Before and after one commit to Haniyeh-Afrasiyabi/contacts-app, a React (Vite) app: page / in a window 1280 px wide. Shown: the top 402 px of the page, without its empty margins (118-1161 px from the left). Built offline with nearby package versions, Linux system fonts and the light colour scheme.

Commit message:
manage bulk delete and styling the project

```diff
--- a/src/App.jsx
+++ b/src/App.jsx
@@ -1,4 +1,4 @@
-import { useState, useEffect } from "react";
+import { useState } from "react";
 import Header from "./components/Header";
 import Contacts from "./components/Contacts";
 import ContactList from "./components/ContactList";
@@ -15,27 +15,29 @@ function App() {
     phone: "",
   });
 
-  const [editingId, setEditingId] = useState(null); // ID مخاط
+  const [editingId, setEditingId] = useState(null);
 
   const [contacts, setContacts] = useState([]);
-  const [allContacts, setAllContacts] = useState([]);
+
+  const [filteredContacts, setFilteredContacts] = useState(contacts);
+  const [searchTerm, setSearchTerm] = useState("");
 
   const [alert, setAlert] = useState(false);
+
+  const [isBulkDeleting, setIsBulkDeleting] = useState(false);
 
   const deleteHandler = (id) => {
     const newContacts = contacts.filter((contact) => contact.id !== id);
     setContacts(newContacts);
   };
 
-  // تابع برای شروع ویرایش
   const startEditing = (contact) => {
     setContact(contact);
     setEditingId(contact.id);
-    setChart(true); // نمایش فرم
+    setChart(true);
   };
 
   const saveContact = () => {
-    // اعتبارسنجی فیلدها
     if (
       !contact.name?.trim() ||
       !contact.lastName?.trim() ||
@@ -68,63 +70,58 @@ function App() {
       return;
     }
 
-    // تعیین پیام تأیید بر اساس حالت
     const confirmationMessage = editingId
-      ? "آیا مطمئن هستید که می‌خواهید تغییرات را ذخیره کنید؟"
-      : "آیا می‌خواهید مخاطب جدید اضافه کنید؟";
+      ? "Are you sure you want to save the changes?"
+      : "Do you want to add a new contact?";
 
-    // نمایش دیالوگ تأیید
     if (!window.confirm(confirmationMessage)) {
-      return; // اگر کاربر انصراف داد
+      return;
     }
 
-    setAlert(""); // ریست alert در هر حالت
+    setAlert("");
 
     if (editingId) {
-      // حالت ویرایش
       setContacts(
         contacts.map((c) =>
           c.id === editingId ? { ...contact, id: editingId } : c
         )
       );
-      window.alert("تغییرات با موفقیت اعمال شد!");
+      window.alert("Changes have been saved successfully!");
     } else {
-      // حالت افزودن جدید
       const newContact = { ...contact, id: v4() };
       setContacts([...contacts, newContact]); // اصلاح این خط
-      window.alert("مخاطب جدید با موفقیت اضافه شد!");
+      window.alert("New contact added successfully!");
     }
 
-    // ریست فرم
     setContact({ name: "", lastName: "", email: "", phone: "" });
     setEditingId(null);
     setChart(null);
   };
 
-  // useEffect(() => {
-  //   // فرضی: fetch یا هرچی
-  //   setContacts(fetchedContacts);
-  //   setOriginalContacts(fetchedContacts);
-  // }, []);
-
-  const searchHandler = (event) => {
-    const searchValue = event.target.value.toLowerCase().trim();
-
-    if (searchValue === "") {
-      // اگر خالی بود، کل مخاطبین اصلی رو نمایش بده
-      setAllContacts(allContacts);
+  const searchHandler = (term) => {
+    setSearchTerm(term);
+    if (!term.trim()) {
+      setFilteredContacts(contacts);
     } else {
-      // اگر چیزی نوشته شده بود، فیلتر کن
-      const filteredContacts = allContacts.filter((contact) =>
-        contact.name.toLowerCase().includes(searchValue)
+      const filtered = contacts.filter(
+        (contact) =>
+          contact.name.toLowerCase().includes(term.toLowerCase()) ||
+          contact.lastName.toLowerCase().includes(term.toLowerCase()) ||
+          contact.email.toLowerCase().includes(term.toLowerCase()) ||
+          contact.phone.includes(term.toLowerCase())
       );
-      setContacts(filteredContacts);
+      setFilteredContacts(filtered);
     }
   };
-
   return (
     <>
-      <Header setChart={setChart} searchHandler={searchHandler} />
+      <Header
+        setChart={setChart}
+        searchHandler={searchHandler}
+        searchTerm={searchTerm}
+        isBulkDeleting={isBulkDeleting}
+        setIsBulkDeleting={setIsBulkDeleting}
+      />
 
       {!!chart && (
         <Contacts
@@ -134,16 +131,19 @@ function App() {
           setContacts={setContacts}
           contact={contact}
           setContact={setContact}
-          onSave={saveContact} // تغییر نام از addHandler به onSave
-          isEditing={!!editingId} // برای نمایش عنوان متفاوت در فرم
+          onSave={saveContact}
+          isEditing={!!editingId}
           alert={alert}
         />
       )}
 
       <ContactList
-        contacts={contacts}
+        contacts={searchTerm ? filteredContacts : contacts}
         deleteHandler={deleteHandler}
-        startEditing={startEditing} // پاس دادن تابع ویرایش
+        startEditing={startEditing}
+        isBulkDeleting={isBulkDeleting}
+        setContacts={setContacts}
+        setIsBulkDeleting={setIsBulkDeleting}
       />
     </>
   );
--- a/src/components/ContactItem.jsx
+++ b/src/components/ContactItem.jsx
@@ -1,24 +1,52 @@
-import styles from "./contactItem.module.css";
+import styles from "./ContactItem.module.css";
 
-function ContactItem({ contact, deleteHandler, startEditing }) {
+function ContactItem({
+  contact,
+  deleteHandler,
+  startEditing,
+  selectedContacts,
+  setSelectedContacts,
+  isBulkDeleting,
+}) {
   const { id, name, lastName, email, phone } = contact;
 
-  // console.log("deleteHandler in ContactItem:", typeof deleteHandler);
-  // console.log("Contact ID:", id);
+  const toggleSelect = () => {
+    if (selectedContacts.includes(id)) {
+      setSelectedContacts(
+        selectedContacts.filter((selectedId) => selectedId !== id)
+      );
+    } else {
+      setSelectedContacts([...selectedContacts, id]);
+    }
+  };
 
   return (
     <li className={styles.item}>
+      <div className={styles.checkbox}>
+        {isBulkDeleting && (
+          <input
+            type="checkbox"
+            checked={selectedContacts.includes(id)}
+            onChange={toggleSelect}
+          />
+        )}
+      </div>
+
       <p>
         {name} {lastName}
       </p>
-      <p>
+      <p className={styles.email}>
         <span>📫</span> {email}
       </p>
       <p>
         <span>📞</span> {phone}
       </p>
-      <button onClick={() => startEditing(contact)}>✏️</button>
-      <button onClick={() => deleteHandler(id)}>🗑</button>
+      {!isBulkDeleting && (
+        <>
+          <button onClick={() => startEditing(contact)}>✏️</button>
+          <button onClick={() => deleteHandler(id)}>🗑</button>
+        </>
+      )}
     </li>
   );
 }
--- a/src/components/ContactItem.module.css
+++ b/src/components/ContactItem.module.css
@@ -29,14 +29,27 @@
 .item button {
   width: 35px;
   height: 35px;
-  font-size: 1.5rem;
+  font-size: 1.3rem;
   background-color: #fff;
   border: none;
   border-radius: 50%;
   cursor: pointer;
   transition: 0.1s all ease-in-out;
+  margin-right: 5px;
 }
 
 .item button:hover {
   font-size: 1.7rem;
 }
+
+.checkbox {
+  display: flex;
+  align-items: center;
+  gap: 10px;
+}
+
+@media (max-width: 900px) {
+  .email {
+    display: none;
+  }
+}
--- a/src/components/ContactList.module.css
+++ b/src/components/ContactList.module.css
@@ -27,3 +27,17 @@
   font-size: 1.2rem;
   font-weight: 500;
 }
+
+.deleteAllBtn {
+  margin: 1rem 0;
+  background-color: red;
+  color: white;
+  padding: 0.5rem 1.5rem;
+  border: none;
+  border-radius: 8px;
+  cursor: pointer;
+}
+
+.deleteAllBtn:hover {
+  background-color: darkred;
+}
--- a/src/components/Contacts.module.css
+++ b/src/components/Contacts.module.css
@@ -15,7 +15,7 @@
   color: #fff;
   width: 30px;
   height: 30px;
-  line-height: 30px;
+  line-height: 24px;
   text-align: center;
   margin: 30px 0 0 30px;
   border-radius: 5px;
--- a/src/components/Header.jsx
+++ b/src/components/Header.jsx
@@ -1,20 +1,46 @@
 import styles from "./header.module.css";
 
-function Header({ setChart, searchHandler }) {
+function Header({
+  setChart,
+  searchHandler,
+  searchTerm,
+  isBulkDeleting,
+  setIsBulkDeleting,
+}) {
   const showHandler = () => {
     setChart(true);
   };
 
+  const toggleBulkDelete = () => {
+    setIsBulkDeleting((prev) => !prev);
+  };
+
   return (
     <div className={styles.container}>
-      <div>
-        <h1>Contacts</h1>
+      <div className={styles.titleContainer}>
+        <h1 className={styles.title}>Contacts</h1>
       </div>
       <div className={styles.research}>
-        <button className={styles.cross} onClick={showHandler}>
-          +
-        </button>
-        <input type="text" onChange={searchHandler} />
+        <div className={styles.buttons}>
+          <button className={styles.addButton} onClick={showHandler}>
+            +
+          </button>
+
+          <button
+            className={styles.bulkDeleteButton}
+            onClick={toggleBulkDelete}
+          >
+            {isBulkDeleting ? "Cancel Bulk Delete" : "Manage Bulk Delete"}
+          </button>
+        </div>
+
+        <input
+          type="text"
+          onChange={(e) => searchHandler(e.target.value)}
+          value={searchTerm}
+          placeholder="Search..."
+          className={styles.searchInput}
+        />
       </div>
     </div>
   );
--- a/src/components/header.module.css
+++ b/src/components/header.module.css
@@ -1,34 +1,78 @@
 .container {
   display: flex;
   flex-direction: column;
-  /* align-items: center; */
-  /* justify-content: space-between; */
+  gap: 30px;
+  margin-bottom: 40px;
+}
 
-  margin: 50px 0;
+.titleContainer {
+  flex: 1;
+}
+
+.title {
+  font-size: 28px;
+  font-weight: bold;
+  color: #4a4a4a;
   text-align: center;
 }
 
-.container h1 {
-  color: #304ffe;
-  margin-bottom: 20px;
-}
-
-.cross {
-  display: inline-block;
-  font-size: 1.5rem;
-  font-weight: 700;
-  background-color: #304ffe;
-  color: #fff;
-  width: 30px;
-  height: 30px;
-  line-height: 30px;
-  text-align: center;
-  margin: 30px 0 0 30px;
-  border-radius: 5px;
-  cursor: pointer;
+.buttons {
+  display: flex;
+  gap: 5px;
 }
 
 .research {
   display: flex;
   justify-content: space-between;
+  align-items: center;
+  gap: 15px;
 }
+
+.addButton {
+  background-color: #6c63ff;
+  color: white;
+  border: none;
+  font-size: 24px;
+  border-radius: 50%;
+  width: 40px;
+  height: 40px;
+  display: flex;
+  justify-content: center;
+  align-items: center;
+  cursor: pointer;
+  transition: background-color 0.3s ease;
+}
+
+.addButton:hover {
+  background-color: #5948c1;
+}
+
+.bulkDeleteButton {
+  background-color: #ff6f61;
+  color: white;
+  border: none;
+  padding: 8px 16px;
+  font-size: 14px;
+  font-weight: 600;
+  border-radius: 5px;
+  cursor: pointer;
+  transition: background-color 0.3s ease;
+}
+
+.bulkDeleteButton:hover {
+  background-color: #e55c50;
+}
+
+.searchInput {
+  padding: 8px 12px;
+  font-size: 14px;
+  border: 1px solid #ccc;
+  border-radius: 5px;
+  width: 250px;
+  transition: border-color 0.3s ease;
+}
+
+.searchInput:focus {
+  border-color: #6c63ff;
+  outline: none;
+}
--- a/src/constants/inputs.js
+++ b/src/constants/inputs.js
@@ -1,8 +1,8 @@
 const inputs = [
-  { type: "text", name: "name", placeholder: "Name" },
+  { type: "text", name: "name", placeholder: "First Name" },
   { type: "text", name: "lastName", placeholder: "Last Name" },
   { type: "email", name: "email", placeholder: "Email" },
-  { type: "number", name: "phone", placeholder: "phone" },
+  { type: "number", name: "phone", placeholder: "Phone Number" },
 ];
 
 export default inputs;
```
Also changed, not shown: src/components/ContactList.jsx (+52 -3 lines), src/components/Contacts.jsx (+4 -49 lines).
────
What you should do
Look over the records above and say, with no extra words, how many lines include "setContacts".

Answer below
8